Global rating agency Standard & Poor’s has downgraded Nigeria’s credit rating further into junk territory on weak external position linked to the oil price crash, it said.
Nigeria’s long-term rating was lowered from B to B- (short-term still B) and S&P said the FG’s policy responses are unlikely to be enough to mitigate the effect of lower oil prices which will hurt Nigeria’s external and fiscal positions and put further pressure on the foreign exchange reserve.
Junk bonds are typically rated ‘BB’ or lower by Standard & Poor’s; B is a notch lower than BB and a speculative grade.
S&P had in early March lowered its outlook on Nigeria from “stable” to “negative” after Moody’s and Fitch slammed lower ratings on the country.
The latest downgrade of B- is only one notch above CCC which would mean that Nigeria is currently highly vulnerable to non-payment and S&P expects default to be a virtual certainty, regardless of the anticipated time to default.

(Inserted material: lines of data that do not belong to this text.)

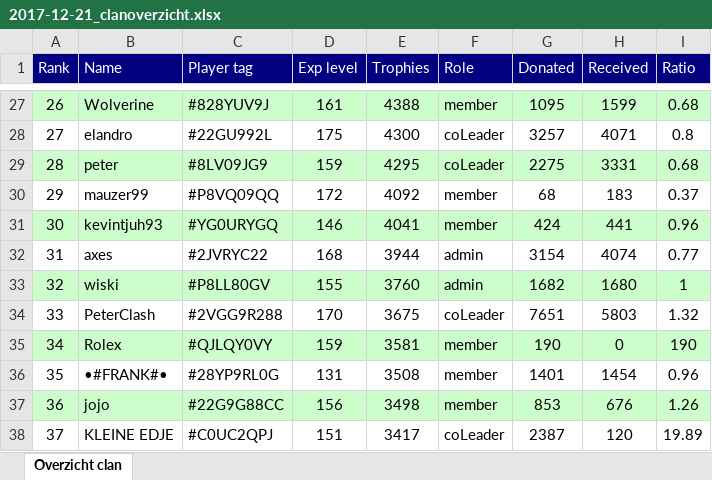
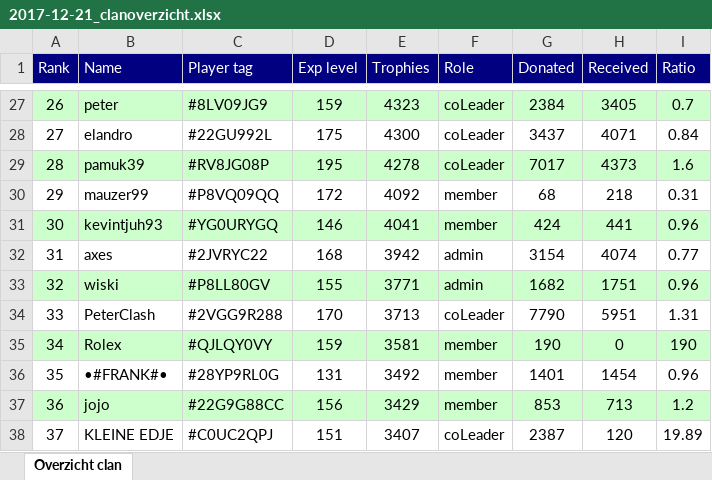
Before and after one commit to ThijsdR/InfoBot, an Excel workbook: clanoverview_logs/logs/2017-12-21_clanoverzicht.xlsx, sheet Overzicht clan, drawn as a sheet; only a part is shown, gaps mark what is left out; values as stored, in another font and other column widths than the file's, no borders; the diff covers the shown part only; the diff names each change by its address in the sheet, - before the commit and + after, or states it on an @@ line.

```diff
--- a/clanoverview_logs/logs/2017-12-21_clanoverzicht.xlsx (sheet Overzicht clan)
+++ b/clanoverview_logs/logs/2017-12-21_clanoverzicht.xlsx (sheet Overzicht clan)
-B27 (Name): Wolverine
+B27 (Name): peter
-C27 (Player tag): #828YUV9J
+C27 (Player tag): #8LV09JG9
-D27 (Exp level): 161
+D27 (Exp level): 159
-E27 (Trophies): 4388
+E27 (Trophies): 4323
-F27 (Role): member
+F27 (Role): coLeader
-G27 (Donated): 1095
+G27 (Donated): 2384
-H27 (Received): 1599
+H27 (Received): 3405
-I27 (Ratio): 0.68
+I27 (Ratio): 0.7
-G28 (Donated): 3257
+G28 (Donated): 3437
-I28 (Ratio): 0.8
+I28 (Ratio): 0.84
-B29 (Name): peter
+B29 (Name): pamuk39
-C29 (Player tag): #8LV09JG9
+C29 (Player tag): #RV8JG08P
-D29 (Exp level): 159
+D29 (Exp level): 195
-E29 (Trophies): 4295
+E29 (Trophies): 4278
-G29 (Donated): 2275
+G29 (Donated): 7017
-H29 (Received): 3331
+H29 (Received): 4373
-I29 (Ratio): 0.68
+I29 (Ratio): 1.6
-H30 (Received): 183
+H30 (Received): 218
-I30 (Ratio): 0.37
+I30 (Ratio): 0.31
-E32 (Trophies): 3944
+E32 (Trophies): 3942
-E33 (Trophies): 3760
+E33 (Trophies): 3771
-H33 (Received): 1680
+H33 (Received): 1751
-I33 (Ratio): 1
+I33 (Ratio): 0.96
-E34 (Trophies): 3675
+E34 (Trophies): 3713
-G34 (Donated): 7651
+G34 (Donated): 7790
-H34 (Received): 5803
+H34 (Received): 5951
-I34 (Ratio): 1.32
+I34 (Ratio): 1.31
-E36 (Trophies): 3508
+E36 (Trophies): 3492
-E37 (Trophies): 3498
+E37 (Trophies): 3429
-H37 (Received): 676
+H37 (Received): 713
-I37 (Ratio): 1.26
+I37 (Ratio): 1.2
-E38 (Trophies): 3417
+E38 (Trophies): 3407
```
Also changed, not shown: 2 added rows, 2 removed rows, 67 edited cells and cell formats elsewhere in this sheet, 12 other files.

Mexico, Oman, Angola, Kuwait, and Trinidad and Tobago also suffered a downgrade while S&P shifted outlooks on Colombia and Bahrain to negative.